• [What you need to do]: Copy out the data below. Keep every word as it is.

• [Record excerpts]:
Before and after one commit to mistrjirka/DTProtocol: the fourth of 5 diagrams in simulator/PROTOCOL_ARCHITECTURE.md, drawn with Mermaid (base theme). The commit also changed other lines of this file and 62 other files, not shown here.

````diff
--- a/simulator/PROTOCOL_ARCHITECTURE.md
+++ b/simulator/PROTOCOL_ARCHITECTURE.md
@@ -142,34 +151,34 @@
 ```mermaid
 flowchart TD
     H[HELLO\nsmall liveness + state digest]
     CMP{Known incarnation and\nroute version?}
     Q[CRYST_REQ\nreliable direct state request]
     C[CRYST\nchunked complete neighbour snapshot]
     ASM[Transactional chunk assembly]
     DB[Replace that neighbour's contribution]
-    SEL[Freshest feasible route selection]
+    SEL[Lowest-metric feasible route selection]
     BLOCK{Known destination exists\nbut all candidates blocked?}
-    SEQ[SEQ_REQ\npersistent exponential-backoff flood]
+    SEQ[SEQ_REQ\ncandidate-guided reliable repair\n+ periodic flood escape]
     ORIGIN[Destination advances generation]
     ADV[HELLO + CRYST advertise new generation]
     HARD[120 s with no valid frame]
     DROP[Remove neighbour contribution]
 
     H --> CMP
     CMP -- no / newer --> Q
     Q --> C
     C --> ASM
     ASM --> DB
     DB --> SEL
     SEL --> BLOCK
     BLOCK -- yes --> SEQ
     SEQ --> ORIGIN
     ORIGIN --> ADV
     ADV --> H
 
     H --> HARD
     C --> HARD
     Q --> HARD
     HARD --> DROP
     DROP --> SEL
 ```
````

• [Task solution]:
Before and after one commit to mistrjirka/DTProtocol: the fourth of 5 diagrams in simulator/PROTOCOL_ARCHITECTURE.md, drawn with Mermaid (base theme). The commit also changed other lines of this file and 62 other files, not shown here.

````diff
--- a/simulator/PROTOCOL_ARCHITECTURE.md
+++ b/simulator/PROTOCOL_ARCHITECTURE.md
@@ -142,34 +151,34 @@
 ```mermaid
 flowchart TD
     H[HELLO\nsmall liveness + state digest]
     CMP{Known incarnation and\nroute version?}
     Q[CRYST_REQ\nreliable direct state request]
     C[CRYST\nchunked complete neighbour snapshot]
     ASM[Transactional chunk assembly]
     DB[Replace that neighbour's contribution]
-    SEL[Freshest feasible route selection]
+    SEL[Lowest-metric feasible route selection]
     BLOCK{Known destination exists\nbut all candidates blocked?}
-    SEQ[SEQ_REQ\npersistent exponential-backoff flood]
+    SEQ[SEQ_REQ\ncandidate-guided reliable repair\n+ periodic flood escape]
     ORIGIN[Destination advances generation]
     ADV[HELLO + CRYST advertise new generation]
     HARD[120 s with no valid frame]
     DROP[Remove neighbour contribution]
 
     H --> CMP
     CMP -- no / newer --> Q
     Q --> C
     C --> ASM
     ASM --> DB
     DB --> SEL
     SEL --> BLOCK
     BLOCK -- yes --> SEQ
     SEQ --> ORIGIN
     ORIGIN --> ADV
     ADV --> H
 
     H --> HARD
     C --> HARD
     Q --> HARD
     HARD --> DROP
     DROP --> SEL
 ```
````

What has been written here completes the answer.